The row has plunged US-Pakistani relations to a new low
Pakistan summons US acting ambassador over Trump's Osama bin Laden claims
Donald Trump's latest tirade against Pakistan is threatening cooperation for an Afghan peace process Islamabad has warned, as anger over the American president's outburst continued.
Pakistani foreign ministry officials hauled in the acting United States ambassador to register a protest after Mr Trump launched a diatribe against Pakistan's alleged double dealing in hiding Osama bin Laden.
Mr Trump's comments in a weekend television interview ignited a Twitter exchange with Pakistan's prime minister, Imran Khan, who said the US leader needed a history lesson and was blaming his country for American failures.
By Tuesday the row overshadowed a key plank of US foreign policy, as Islamabad appeared to say it could withdraw support for any Afghan peace deal with the Taliban.
Pakistan's support is seen as crucial to fostering negotiations, with US officials believing it retains sway over the militants after supporting them and providing safe havens for years.
Mr Trump's comments that Pakistan knew bin Laden was hiding in Abbottabad and had not “done a damn thing” to help America while receiving billions of aid caused outcry.
A Pakistan government statement said the turbulent allies were “working in close coordination with other regional stake holders in order to end the prolonged conflict [in Afghanistan].
“At this critical juncture, baseless allegations about a closed chapter of history could seriously undermine this vital cooperation.”
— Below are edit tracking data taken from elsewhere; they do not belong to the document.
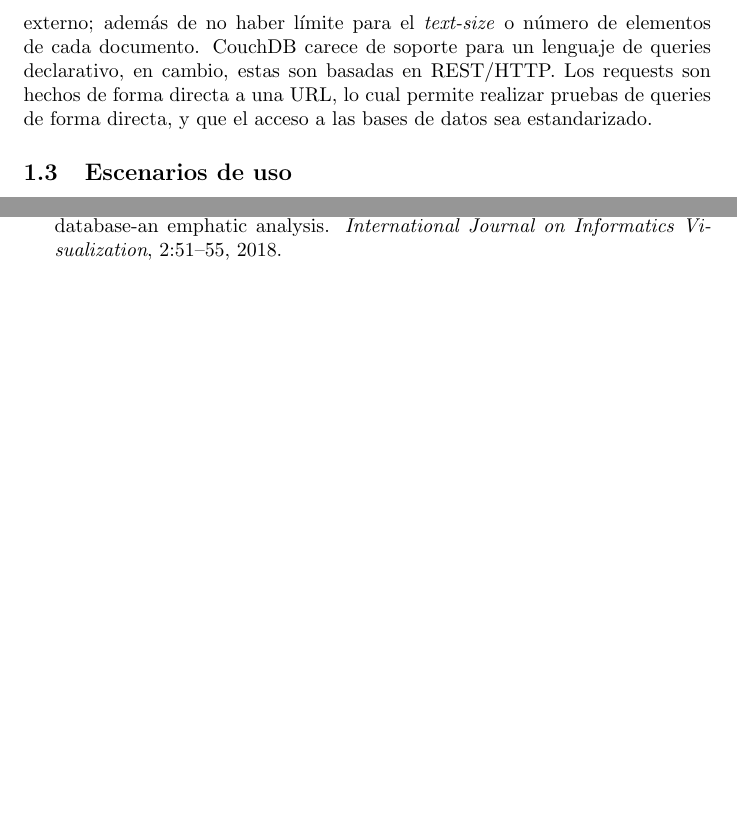
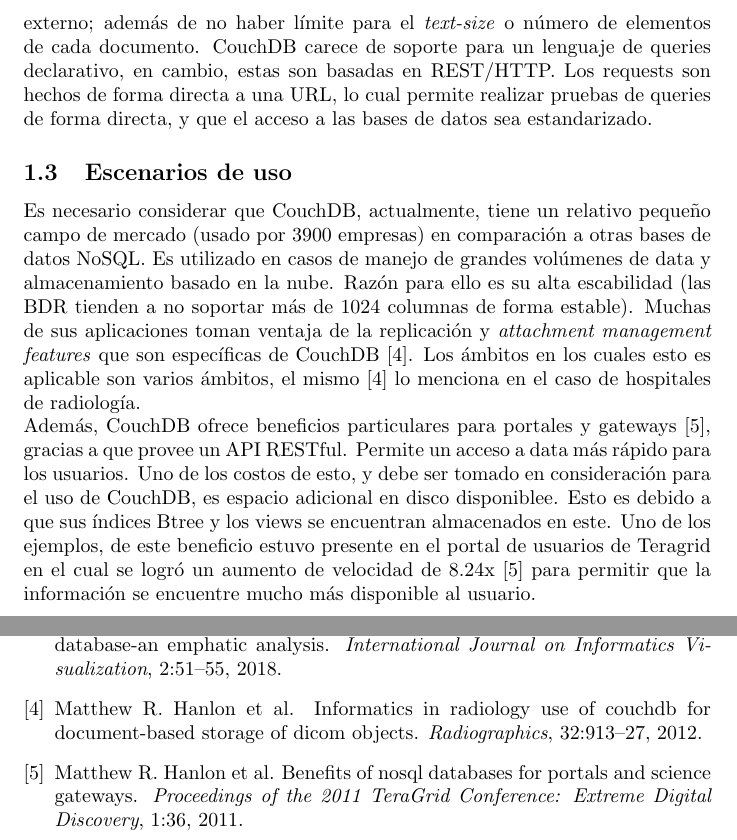
Before and after one commit to DiegoELT/db2Project3, a LaTeX document (informe/informe.tex, which reads informe/bibliography.bib): two parts of pages 3 and 4 of 4 before the commit and two parts of pages 3 and 5 of 5 after it, joined at a grey line, cut so that both start at the same text, the shorter picture padded with empty space. The pictures show the PDF file informe/informe.pdf that the author committed with the source.

Commit message:
Finished introduction.

```diff
--- a/informe/bibliography.bib
+++ b/informe/bibliography.bib
@@ -26,3 +26,23 @@
     year =         "2018",
     DOI =          "10.30630/joiv.2.2.58"
 }
+
+@article{hanlon,
+    author =       "Matthew R. Hanlon et al.",
+    title =        "Benefits of NoSQL databases for portals and science gateways",
+    journal =      "Proceedings of the 2011 TeraGrid Conference: Extreme Digital Discovery",
+    volume =       "1",
+    pages =        "36",
+    year =         "2011",
+    DOI =          "http://doi.acm.org/10.1145/2016741.2016780"
+}
+
+@article{rascovsky,
+    author =       "Matthew R. Hanlon et al.",
+    title =        "Informatics in Radiology Use of CouchDB for Document-based Storage of DICOM Objects",
+    journal =      "Radiographics",
+    volume =       "32",
+    pages =        "913--27",
+    year =         "2012",
+    DOI =          "10.1148/rg.323115049"
+}
--- a/informe/informe.tex
+++ b/informe/informe.tex
@@ -29,6 +29,8 @@
             \end{figure}
             El beneficio del uso de Erlang es que este se encuentra priorizado para \textit{fault tolerance} y en segunda medida, para concurrencia. Como se mencionó anteriormente, los documentos de CouchDB se encuentran guardados en formato JSON, que se encuentra directamente relacionado con su sistema de views. El protocolo del mismo se encuentra basado en JSON, en conjunto con servidores de socket externo; además de no haber límite para el \textit{text-size} o número de elementos de cada documento. CouchDB carece de soporte para un lenguaje de queries declarativo, en cambio, estas son basadas en REST/HTTP. Los requests son hechos de forma directa a una URL, lo cual permite realizar pruebas de queries de forma directa, y que el acceso a las bases de datos sea estandarizado.
         \subsection{Escenarios de uso}
+            Es necesario considerar que CouchDB, actualmente, tiene un relativo pequeño campo de mercado (usado por 3900 empresas) en comparación a otras bases de datos NoSQL. Es utilizado en casos de manejo de grandes volúmenes de data y almacenamiento basado en la nube. Razón para ello es su alta escabilidad (las BDR tienden a no soportar más de 1024 columnas de forma estable). Muchas de sus aplicaciones toman ventaja de la replicación y \textit{attachment management features} que son específicas de CouchDB \cite{rascovsky}. Los ámbitos en los cuales esto es aplicable son varios ámbitos, el mismo \cite{rascovsky} lo menciona en el caso de hospitales de radiología.\\
+            Además, CouchDB ofrece beneficios particulares para portales y gateways \cite{hanlon}, gracias a que provee un API RESTful. Permite un acceso a data más rápido para los usuarios. Uno de los costos de esto, y debe ser tomado en consideración para el uso de CouchDB, es espacio adicional en disco disponiblee. Esto es debido a que sus índices Btree y los views se encuentran almacenados en este. Uno de los ejemplos, de este beneficio estuvo presente en el portal de usuarios de Teragrid en el cual se logró un aumento de velocidad de 8.24x \cite{hanlon} para permitir que la información se encuentre mucho más disponible al usuario.
     \section{Características}
         \subsection{Modelo de datos}
             \subsubsection{Inserciones}
```
Also changed, not shown: informe/scheme.md (+7 -1 lines), informe/informe.pdf.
The foreign ministry said Mr Trump's “baseless rhetoric about Pakistan was totally unacceptable”.
Tehmina Janjua, Pakistan's foreign secretary, said.: “No other country had paid a heavier price than Pakistan in the fight against terrorism.”
The US leader had told a Fox News interview that the world's most wanted terrorist had been living “beautifully” in “what I guess they considered a nice mansion" before he was killed in a 2011 special forces raid.
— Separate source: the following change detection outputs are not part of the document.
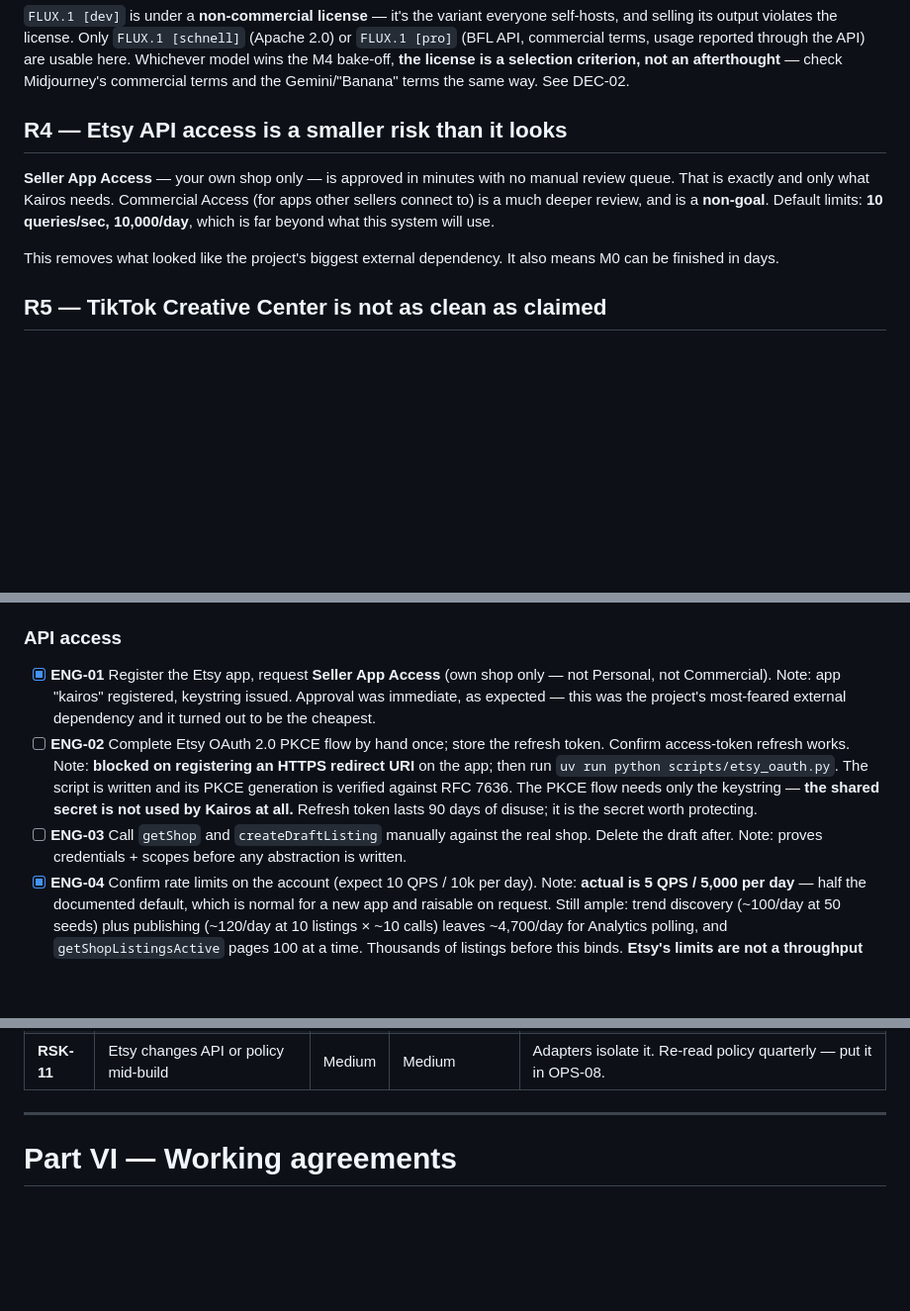
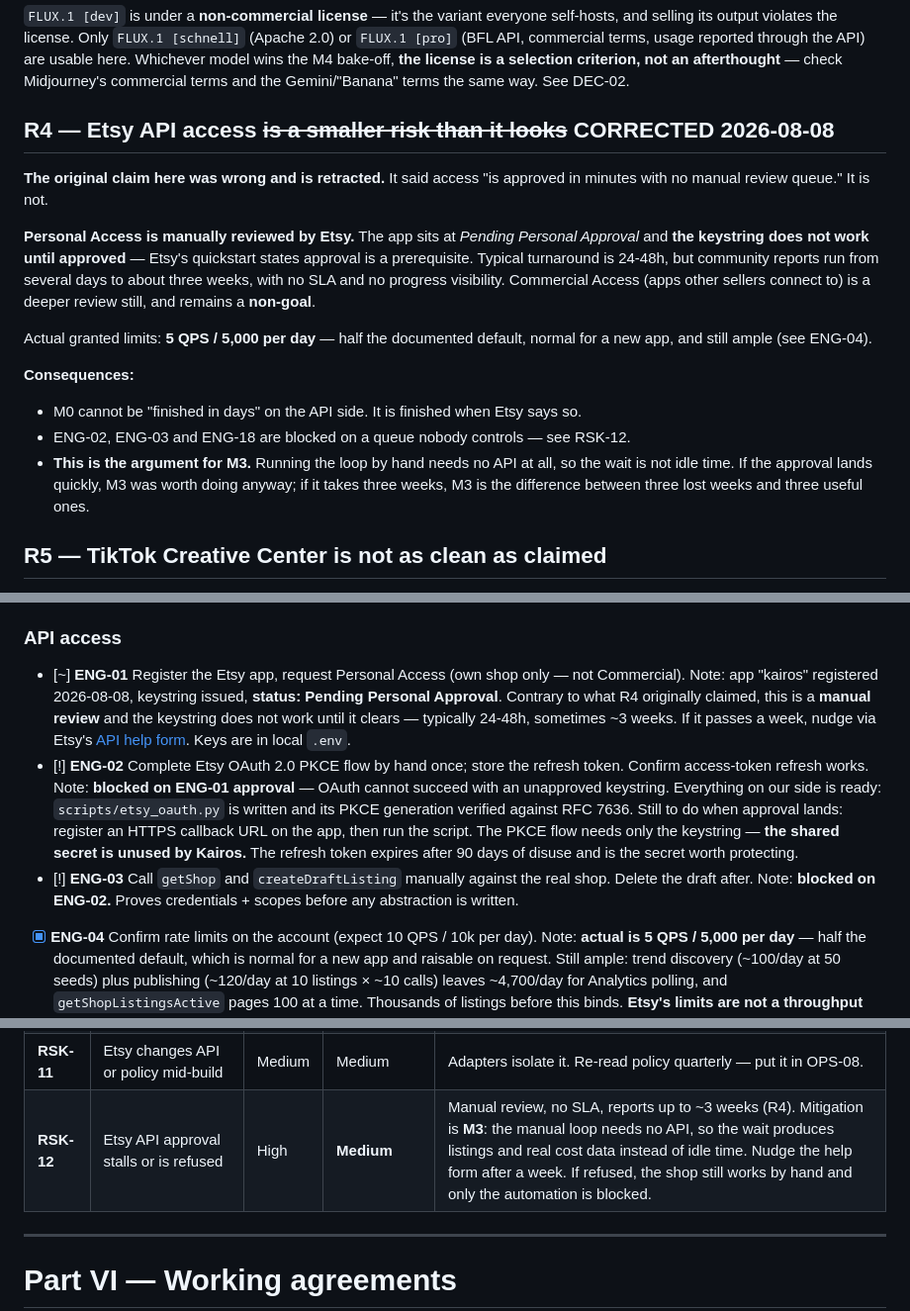
Before and after one commit to shinraxtensei/Kairos, a Markdown page: .claude/ROADMAP.md, 3 parts joined by grey strips. Shown at 99% size. Drawn GitHub-style; blank space fills up the shorter version.

Commit message:
Correct R4: Etsy API access is manually reviewed
The roadmap recorded that Etsy access "is approved in minutes with no manual
review queue." That was wrong. Personal Access is manually reviewed, the app
sits at Pending Personal Approval, and the keystring does not work until it
clears — Etsy's own quickstart states approval is a prerequisite. Reported
turnaround runs from 24-48h to about three weeks, with no SLA.

R4 had been used to argue the project's biggest external dependency was
resolved and M0 could finish in days. Retracting it, since ENG-02, ENG-03 and
ENG-18 all sit behind a queue nobody controls.

Adds RSK-12 for the stall risk. The mitigation is M3: running the loop by hand
needs no API, so the wait yields listings and real cost data rather than idle
time.

Co-Authored-By: Claude Opus 5 <noreply@anthropic.com>

```diff
--- a/.claude/ROADMAP.md
+++ b/.claude/ROADMAP.md
@@ -108,11 +108,18 @@ CONTEXT.md §4 covers nine contexts and misses four concerns. Two of them are sh
 
 `FLUX.1 [dev]` is under a **non-commercial license** — it's the variant everyone self-hosts, and selling its output violates the license. Only `FLUX.1 [schnell]` (Apache 2.0) or `FLUX.1 [pro]` (BFL API, commercial terms, usage reported through the API) are usable here. Whichever model wins the M4 bake-off, **the license is a selection criterion, not an afterthought** — check Midjourney's commercial terms and the Gemini/"Banana" terms the same way. See DEC-02.
 
-## R4 — Etsy API access is a smaller risk than it looks
+## R4 — Etsy API access ~~is a smaller risk than it looks~~ **CORRECTED 2026-08-08**
 
-**Seller App Access** — your own shop only — is approved in minutes with no manual review queue. That is exactly and only what Kairos needs. Commercial Access (for apps other sellers connect to) is a much deeper review, and is a **non-goal**. Default limits: **10 queries/sec, 10,000/day**, which is far beyond what this system will use.
+**The original claim here was wrong and is retracted.** It said access "is approved in minutes with no manual review queue." It is not.
 
-This removes what looked like the project's biggest external dependency. It also means M0 can be finished in days.
+**Personal Access is manually reviewed by Etsy.** The app sits at *Pending Personal Approval* and **the keystring does not work until approved** — Etsy's quickstart states approval is a prerequisite. Typical turnaround is 24-48h, but community reports run from several days to about three weeks, with no SLA and no progress visibility. Commercial Access (apps other sellers connect to) is a deeper review still, and remains a **non-goal**.
+
+Actual granted limits: **5 QPS / 5,000 per day** — half the documented default, normal for a new app, and still ample (see ENG-04).
+
+**Consequences:**
+- M0 cannot be "finished in days" on the API side. It is finished when Etsy says so.
+- ENG-02, ENG-03 and ENG-18 are blocked on a queue nobody controls — see RSK-12.
+- **This is the argument for M3.** Running the loop by hand needs no API at all, so the wait is not idle time. If the approval lands quickly, M3 was worth doing anyway; if it takes three weeks, M3 is the difference between three lost weeks and three useful ones.
 
 ## R5 — TikTok Creative Center is not as clean as claimed
 
@@ -160,12 +167,12 @@ Each milestone has an exit criterion. Don't start the next one until it's met.
 
 ### API access
 
-- [x] **ENG-01** Register the Etsy app, request **Seller App Access** (own shop only — not Personal, not Commercial).
-      Note: app "kairos" registered, keystring issued. Approval was immediate, as expected — this was the project's most-feared external dependency and it turned out to be the cheapest.
-- [ ] **ENG-02** Complete Etsy OAuth 2.0 PKCE flow by hand once; store the refresh token. Confirm access-token refresh works.
-      Note: **blocked on registering an HTTPS redirect URI** on the app; then run `uv run python scripts/etsy_oauth.py`. The script is written and its PKCE generation is verified against RFC 7636. The PKCE flow needs only the keystring — **the shared secret is not used by Kairos at all.** Refresh token lasts 90 days of disuse; it is the secret worth protecting.
-- [ ] **ENG-03** Call `getShop` and `createDraftListing` manually against the real shop. Delete the draft after.
-      Note: proves credentials + scopes before any abstraction is written.
+- [~] **ENG-01** Register the Etsy app, request Personal Access (own shop only — not Commercial).
+      Note: app "kairos" registered 2026-08-08, keystring issued, **status: Pending Personal Approval**. Contrary to what R4 originally claimed, this is a **manual review** and the keystring does not work until it clears — typically 24-48h, sometimes ~3 weeks. If it passes a week, nudge via Etsy's [API help form](https://developers.etsy.com/documentation/get-help/). Keys are in local `.env`.
+- [!] **ENG-02** Complete Etsy OAuth 2.0 PKCE flow by hand once; store the refresh token. Confirm access-token refresh works.
+      Note: **blocked on ENG-01 approval** — OAuth cannot succeed with an unapproved keystring. Everything on our side is ready: `scripts/etsy_oauth.py` is written and its PKCE generation verified against RFC 7636. Still to do when approval lands: register an HTTPS callback URL on the app, then run the script. The PKCE flow needs only the keystring — **the shared secret is unused by Kairos.** The refresh token expires after 90 days of disuse and is the secret worth protecting.
+- [!] **ENG-03** Call `getShop` and `createDraftListing` manually against the real shop. Delete the draft after.
+      Note: **blocked on ENG-02.** Proves credentials + scopes before any abstraction is written.
 - [x] **ENG-04** Confirm rate limits on the account (expect 10 QPS / 10k per day).
       Note: **actual is 5 QPS / 5,000 per day** — half the documented default, which is normal for a new app and raisable on request. Still ample: trend discovery (~100/day at 50 seeds) plus publishing (~120/day at 10 listings × ~10 calls) leaves ~4,700/day for Analytics polling, and `getShopListingsActive` pages 100 at a time. Thousands of listings before this binds. **Etsy's limits are not a throughput ceiling for this project** — curation review speed (RSK-07) and Google's 429s are.
 
@@ -468,6 +475,7 @@ Open questions from CONTEXT.md §10 plus ones surfaced in review. Each needs a d
 | **RSK-09** | Duplicate listings from retries | Low ($) | Medium | ENG-34 idempotency |
 | **RSK-10** | Solo-operator burnout / abandonment | **Fatal** | Medium | Ship the M3 manual loop early for a morale win. Boring tech. Small milestones. |
 | **RSK-11** | Etsy changes API or policy mid-build | Medium | Medium | Adapters isolate it. Re-read policy quarterly — put it in OPS-08. |
+| **RSK-12** | Etsy API approval stalls or is refused | High | **Medium** | Manual review, no SLA, reports up to ~3 weeks (R4). Mitigation is **M3**: the manual loop needs no API, so the wait produces listings and real cost data instead of idle time. Nudge the help form after a week. If refused, the shop still works by hand and only the automation is blocked. |
 
 ---
 
```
“But living in Pakistan right next to the military academy, everybody in Pakistan knew [bin Laden] was there."
"And we give Pakistan $1.3 billion a year...[bin Laden] lived in Pakistan, we're supporting Pakistan, we're giving them $1.3 billion a year. I ended it because they don't do anything for us, they don't do a damn thing for us."
Imran Khan hit back at “Trump’s false assertions” saying they added insult to injury after the death toll and economic loss Pakistan had suffered while backing American foreign policy.
“He needs to be informed about historical facts. Pakistan has suffered enough fighting the US's war. Now we will do what is best for our people and our interests,” the former cricketer said.
Frustrated by a lack of progress in Afghanistan and the high cost of its longest ever war, America has attempted to kick start a fledgling peace process this year. But several rounds of contacts between US and Taliban officials are not thought to have yet gone beyond early “talks about talks”.
One Western official told The National that diplomats trying to get negotiations going had long spoken of living under a “Tweet of Damocles” as they awaited an outburst from Mr Trump that could derail sensitive talks.